Gray matter (GM) damage, in terms of focal lesions,1 “diffuse” tissue injury, and atrophy is a well-known feature of multiple sclerosis (MS). Recently, T1-hyperintensity on unenhanced T1-weighted sequences has been found in the dentate nuclei of patients with MS with severe disability and high T2 lesion load.2 Such an abnormality has been interpreted as an additional sign of the neurodegenerative processes known to occur in the course of MS. This report describes a patient who, despite being mildly disabled and having a low T2 lesion load and no evident brain atrophy, showed a bilateral dentate nucleus T1 hyperintensity.
The patient was a 44-year-old man who had a diagnosis of relapsing-remitting MS (RRMS) in September 1997, after 3 relapses that occurred in June 1995, March 1997, and September 1997. Brain and cord MR imaging and CSF examination were suggestive of MS. After the diagnosis, he started treatment with interferonβ-1α, with clinical stability until January 2009, when he complained of vertigo, which gradually resolved after 5 days of steroidtreatment (methylprednisolone, 1 g daily intravenously). In September 2010, he entered a research protocol and underwent neurologic and neuropsychologic (Rao Brief Repeatable Neuropsychological Battery) evaluations and brain MR imaging on a 3T scanner.

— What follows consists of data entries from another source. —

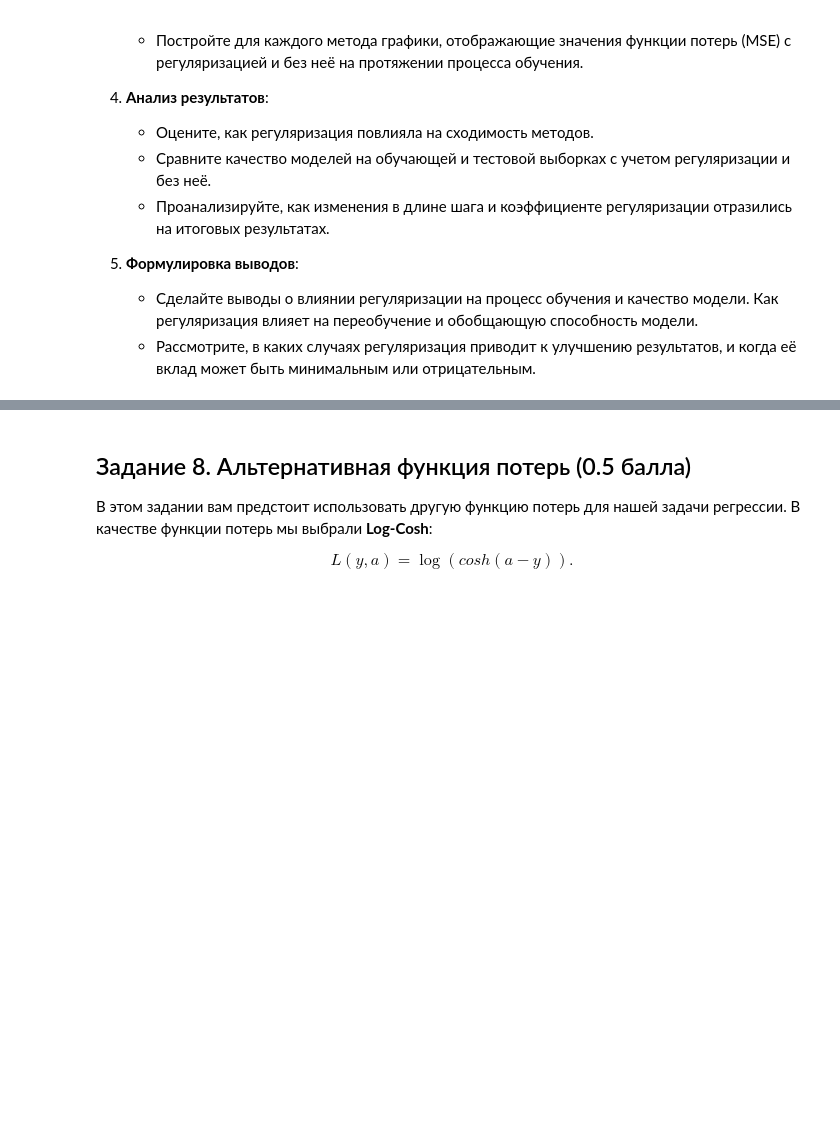
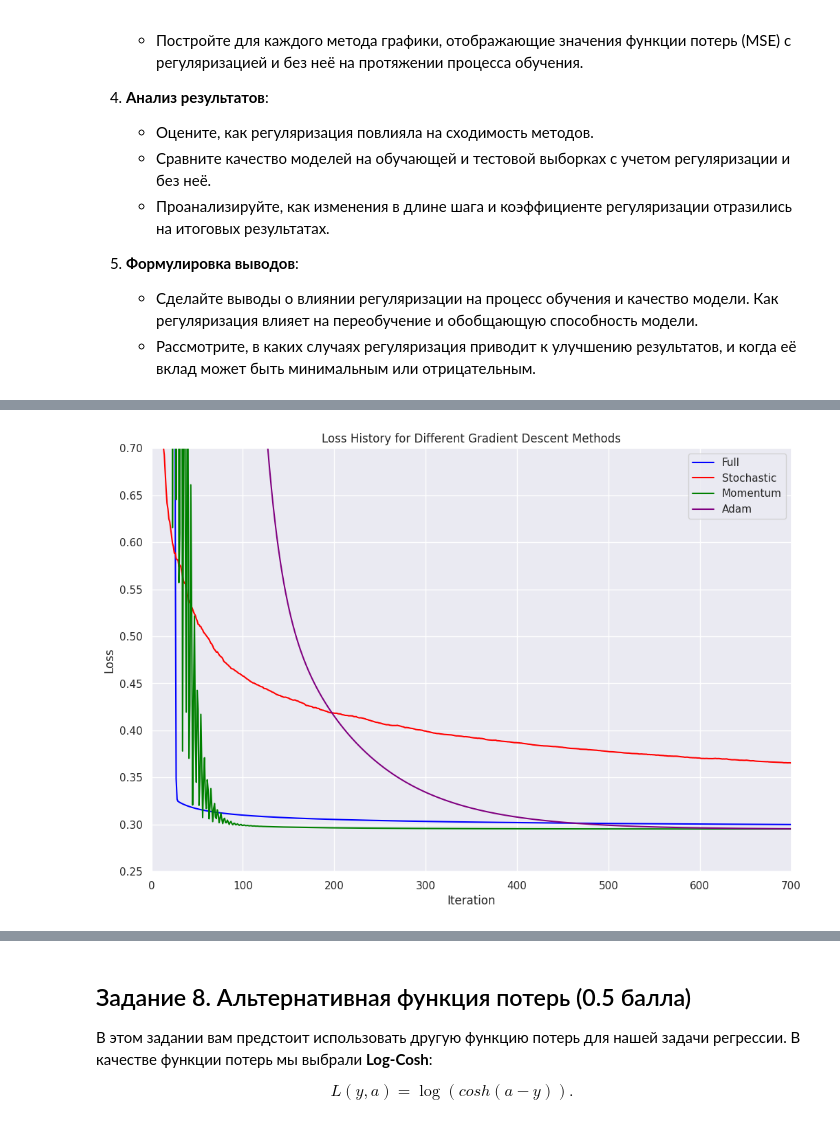
Before and after one commit to kopistas/ml_lab4, a Jupyter notebook: ML MAI & SBER. GD. LAB 4.ipynb, the cells around one changed output, grey strips where cells are left out. Cells and saved outputs as stored; diff of their text form; code cells hidden in the pictures; blank space fills up the shorter version.

```diff
--- a/ML MAI & SBER. GD. LAB 4.ipynb
+++ b/ML MAI & SBER. GD. LAB 4.ipynb
@@ -955,0 +1277,45 @@ $$
+# %%
+import matplotlib.pyplot as plt
+
+loss_history_full = []
+loss_history_stochastic = []
+loss_history_momentum = []
+loss_history_adam = []
+
+for result in overall_results:
+    optimal_loss_history = min(result['loss_histories'], key=lambda x: x[4])[2]  # x[4] это val_loss
+
+    if result['descent_name'] == 'full':
+        loss_history_full = optimal_loss_history
+    elif result['descent_name'] == 'stochastic':
+        loss_history_stochastic = optimal_loss_history
+    elif result['descent_name'] == 'momentum':
+        loss_history_momentum = optimal_loss_history
+    elif result['descent_name'] == 'adam':
+        loss_history_adam = optimal_loss_history
+
+# print(loss_history_full)
+iterations_full = range(len(loss_history_full))
+iterations_stochastic = range(len(loss_history_stochastic))
+iterations_momentum = range(len(loss_history_momentum))
+iterations_adam = range(len(loss_history_adam))
+
+plt.figure(figsize=(12, 8))
+
+plt.plot(iterations_full, loss_history_full, label='Full', color='blue')
+plt.plot(iterations_stochastic, loss_history_stochastic, label='Stochastic', color='red')
+plt.plot(iterations_momentum, loss_history_momentum, label='Momentum', color='green')
+plt.plot(iterations_adam, loss_history_adam, label='Adam', color='purple')
+
+plt.title('Loss History for Different Gradient Descent Methods')
+plt.xlabel('Iteration')
+plt.ylabel('Loss')
+plt.legend()
+plt.grid(True)
+plt.ylim(0.25, 0.7)
+plt.xlim(0, 700)
+
+
+plt.show()
+# %% [output]
+[figure, added]
```
Also changed, not shown: parts of 9 cells of this notebook, 2 other files.
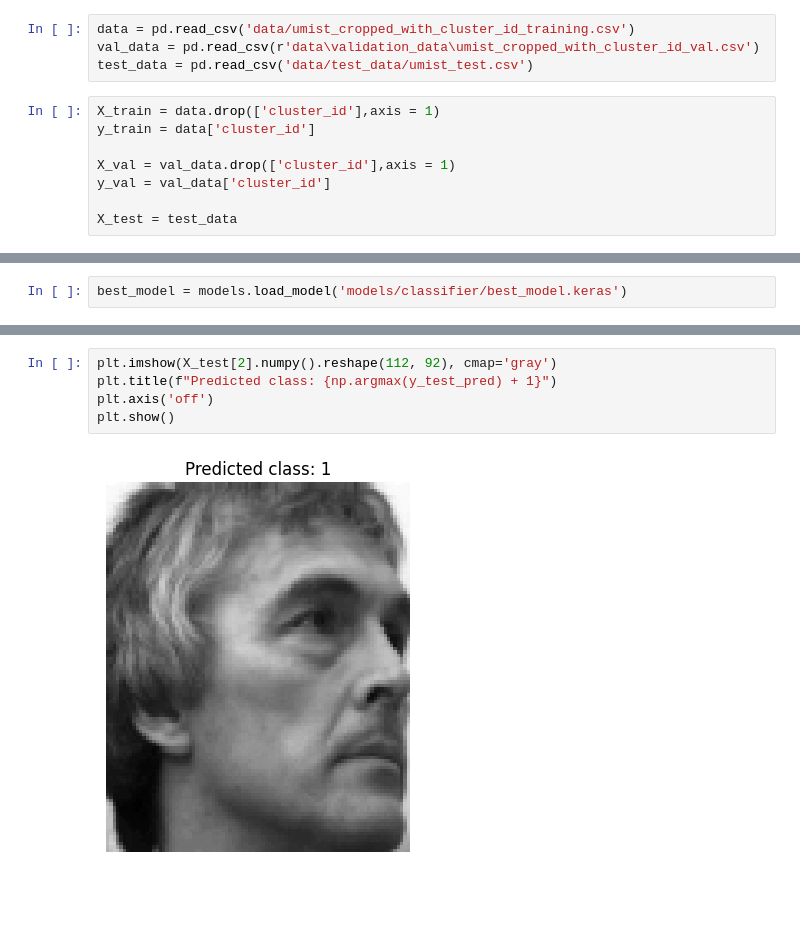
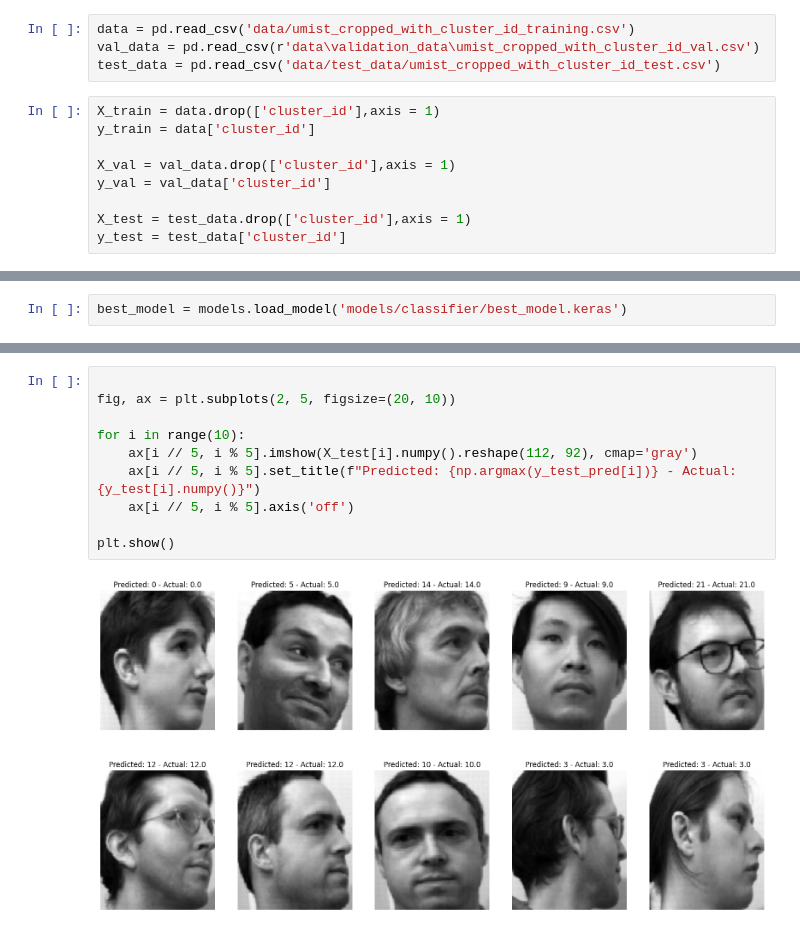
Before and after one commit to Currybon30/umist_face_recognition, a Jupyter notebook: CNN.ipynb, the cells around one changed output, grey strips where cells are left out. Drawn from its saved outputs; the diff is of its cells as text; blank space fills up the shorter version.

```diff
--- a/CNN.ipynb
+++ b/CNN.ipynb
@@ -14,7 +14,7 @@ warnings.filterwarnings("ignore")
 # %%
 data = pd.read_csv('data/umist_cropped_with_cluster_id_training.csv')
 val_data = pd.read_csv(r'data\validation_data\umist_cropped_with_cluster_id_val.csv')
-test_data = pd.read_csv('data/test_data/umist_test.csv')
+test_data = pd.read_csv('data/test_data/umist_cropped_with_cluster_id_test.csv')
 # %%
 X_train = data.drop(['cluster_id'],axis = 1)
 y_train = data['cluster_id']
@@ -22,4 +22,5 @@ y_train = data['cluster_id']
 X_val = val_data.drop(['cluster_id'],axis = 1)
 y_val = val_data['cluster_id']
 
-X_test = test_data
+X_test = test_data.drop(['cluster_id'],axis = 1)
+y_test = test_data['cluster_id']
@@ -173,7 +180,12 @@ Predicted class: 1
-# %%
-plt.imshow(X_test[2].numpy().reshape(112, 92), cmap='gray')
-plt.title(f"Predicted class: {np.argmax(y_test_pred) + 1}")
-plt.axis('off')
-plt.show()
-# %% [output]
-[figure, removed]
+# %%
+
+fig, ax = plt.subplots(2, 5, figsize=(20, 10))
+
+for i in range(10):
+    ax[i // 5, i % 5].imshow(X_test[i].numpy().reshape(112, 92), cmap='gray')
+    ax[i // 5, i % 5].set_title(f"Predicted: {np.argmax(y_test_pred[i])} - Actual: {y_test[i].numpy()}")
+    ax[i // 5, i % 5].axis('off')
+
+plt.show()
+# %% [output]
+[figure, added]
```
Also changed, not shown: parts of 8 cells of this notebook, 6 other files.
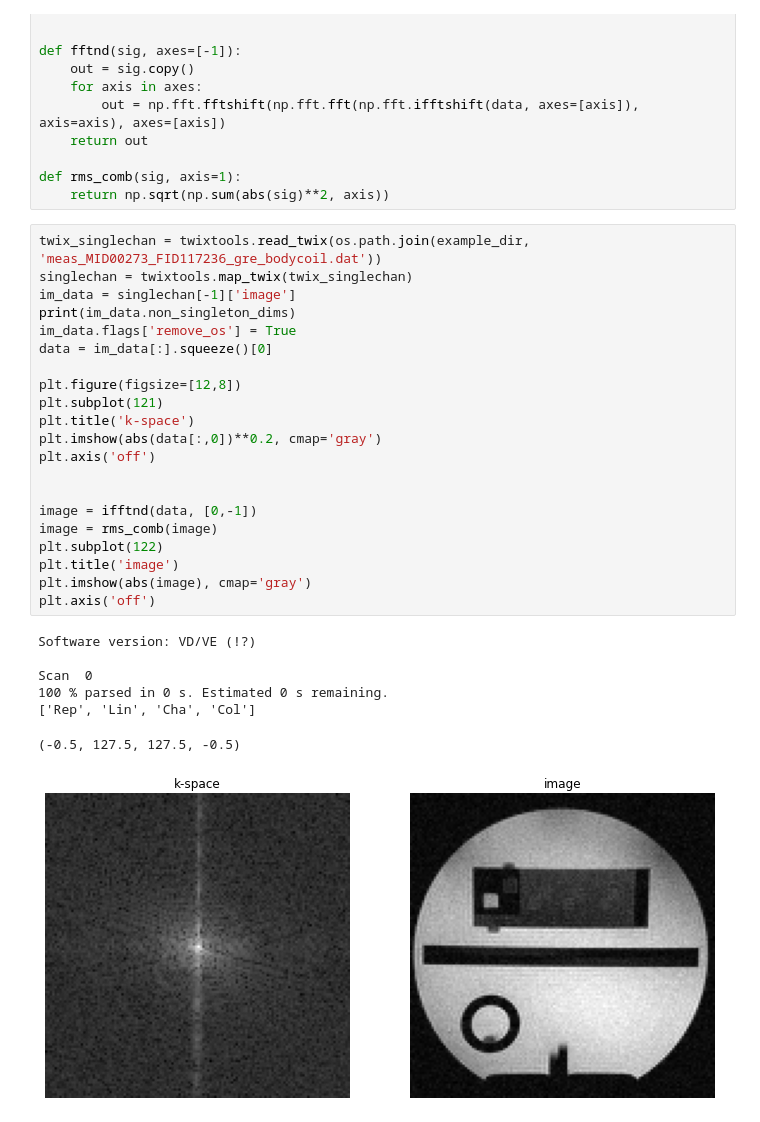
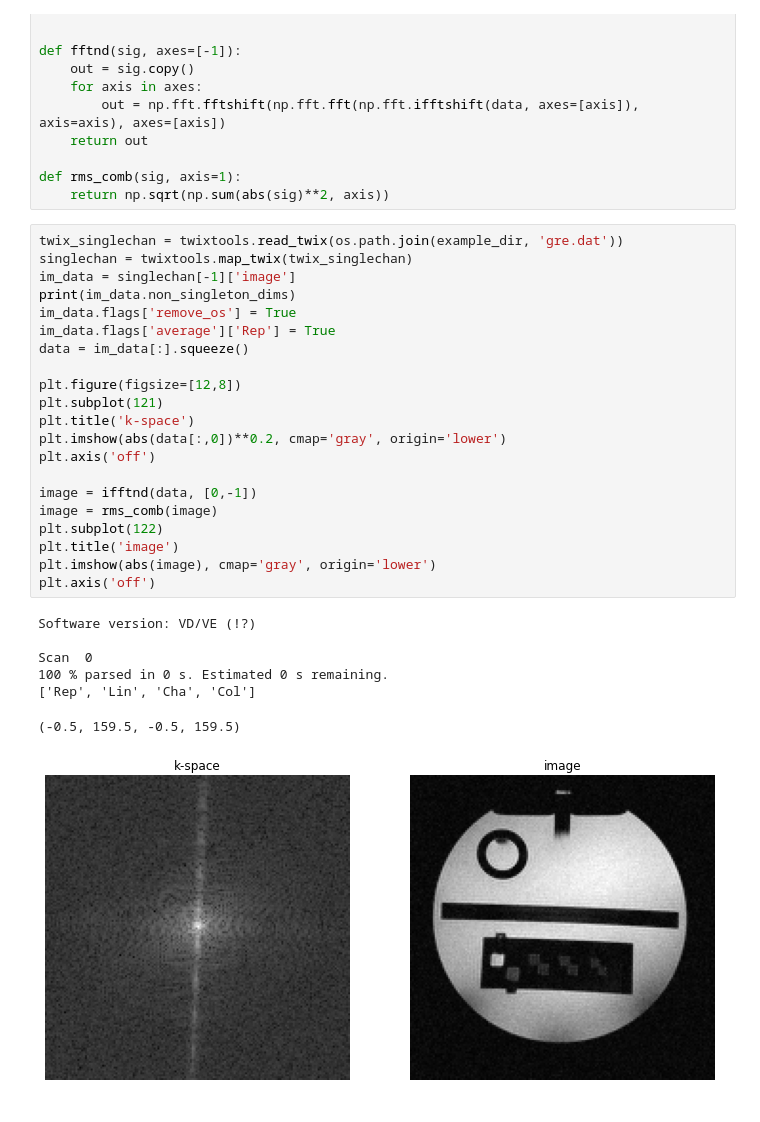
Before and after one commit to pehses/twixtools, a Jupyter notebook: demo/recon_example.ipynb, the cells around one changed output. Saved outputs shown, nothing was run; the diff lists cells and outputs as text.

```diff
--- a/demo/recon_example.ipynb
+++ b/demo/recon_example.ipynb
@@ -23,33 +23,33 @@ def fftnd(sig, axes=[-1]):
 def rms_comb(sig, axis=1):
     return np.sqrt(np.sum(abs(sig)**2, axis))
 # %%
-twix_singlechan = twixtools.read_twix(os.path.join(example_dir, 'meas_MID00273_FID117236_gre_bodycoil.dat'))
+twix_singlechan = twixtools.read_twix(os.path.join(example_dir, 'gre.dat'))
 singlechan = twixtools.map_twix(twix_singlechan)
 im_data = singlechan[-1]['image']
 print(im_data.non_singleton_dims)
 im_data.flags['remove_os'] = True
-data = im_data[:].squeeze()[0]
+im_data.flags['average']['Rep'] = True
+data = im_data[:].squeeze()
 
 plt.figure(figsize=[12,8])
 plt.subplot(121)
 plt.title('k-space')
-plt.imshow(abs(data[:,0])**0.2, cmap='gray')
+plt.imshow(abs(data[:,0])**0.2, cmap='gray', origin='lower')
 plt.axis('off')
-
 
 image = ifftnd(data, [0,-1])
 image = rms_comb(image)
 plt.subplot(122)
 plt.title('image')
-plt.imshow(abs(image), cmap='gray')
+plt.imshow(abs(image), cmap='gray', origin='lower')
 plt.axis('off')
 # %% [output]
 Software version: VD/VE (!?)
 
 Scan  0
 100 % parsed in 0 s. Estimated 0 s remaining.
 ['Rep', 'Lin', 'Cha', 'Col']
-(-0.5, 127.5, 127.5, -0.5)
+(-0.5, 159.5, -0.5, 159.5)
-[figure, old version]
+[figure, new version]
 # %%
 # read data and directly map to twix_array
```
Also changed, not shown: parts of 5 cells of this notebook, 13 other files.
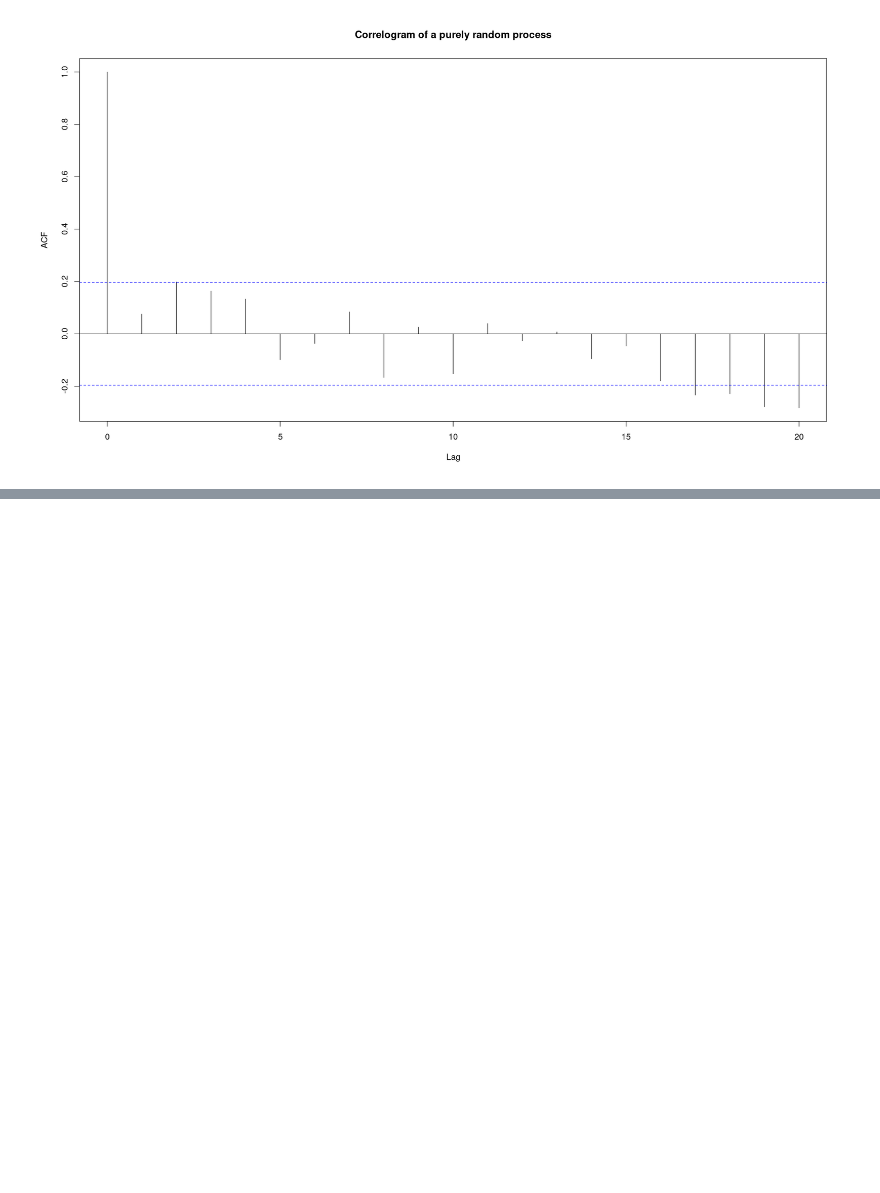
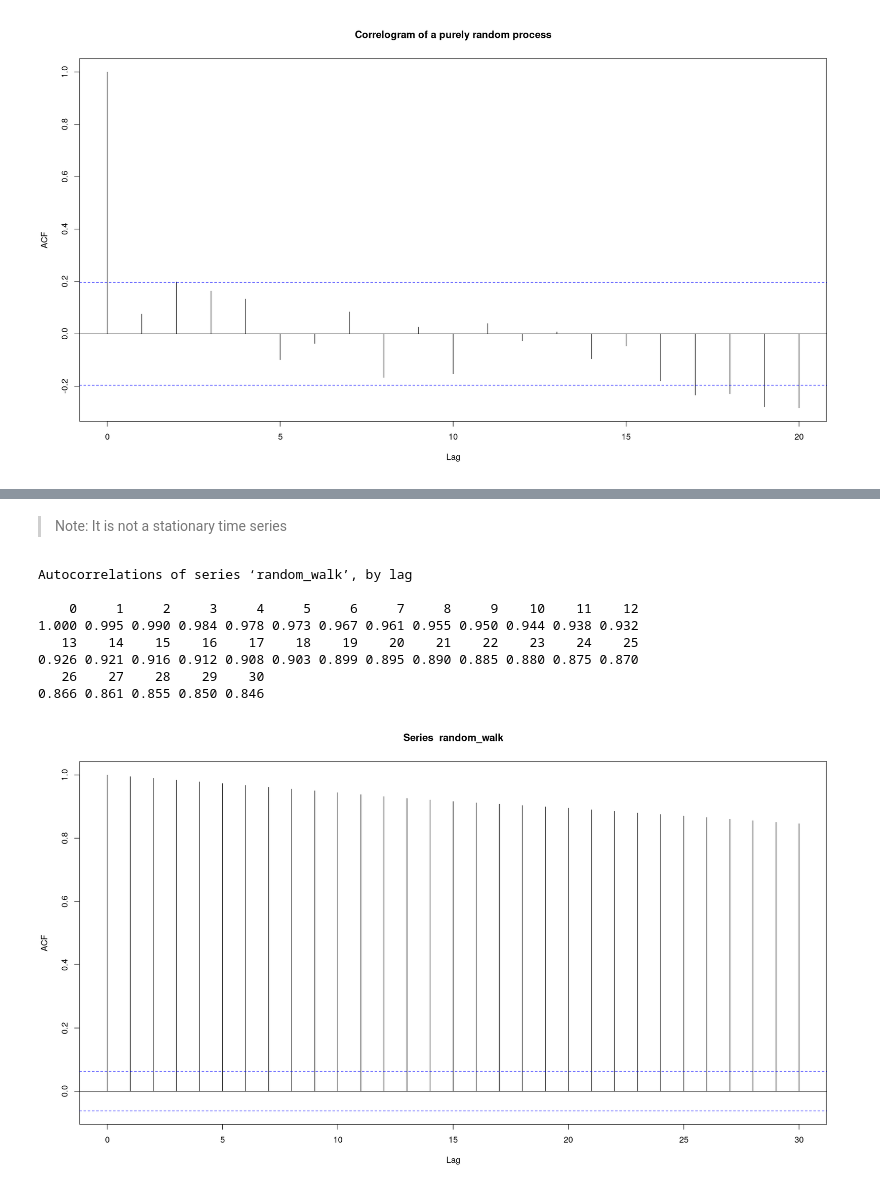
Before and after one commit to anilkunwar/coursera, a Jupyter notebook: SUNY_Practical_Time_Series_Analysis/Visualizing-Time-Series-and-Beginning-to Model-Time-Series.ipynb, the cells around one changed output, grey strips where cells are left out. Drawn from its saved outputs; the diff is of its cells as text; code cells hidden in the pictures; blank space fills up the shorter version.

```diff
--- a/SUNY_Practical_Time_Series_Analysis/Visualizing-Time-Series-and-Beginning-to Model-Time-Series.ipynb
+++ b/SUNY_Practical_Time_Series_Analysis/Visualizing-Time-Series-and-Beginning-to Model-Time-Series.ipynb
@@ -307,0 +350,14 @@ Autocorrelations of series ‘purely_random_process’, by lag
+# %% [markdown]
+> Note: It is not a stationary time series
+# %%
+(acf(random_walk))
+# %% [output]
+Autocorrelations of series ‘random_walk’, by lag
+
+    0     1     2     3     4     5     6     7     8     9    10    11    12
+1.000 0.995 0.990 0.984 0.978 0.973 0.967 0.961 0.955 0.950 0.944 0.938 0.932
+   13    14    15    16    17    18    19    20    21    22    23    24    25
+0.926 0.921 0.916 0.912 0.908 0.903 0.899 0.895 0.890 0.885 0.880 0.875 0.870
+   26    27    28    29    30
+0.866 0.861 0.855 0.850 0.846
+[figure, added]
```
Also changed, not shown: parts of 15 cells of this notebook, 1 other file.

The neurologic examination showed Read more »
*This blog post was originally published at AJNR Blog*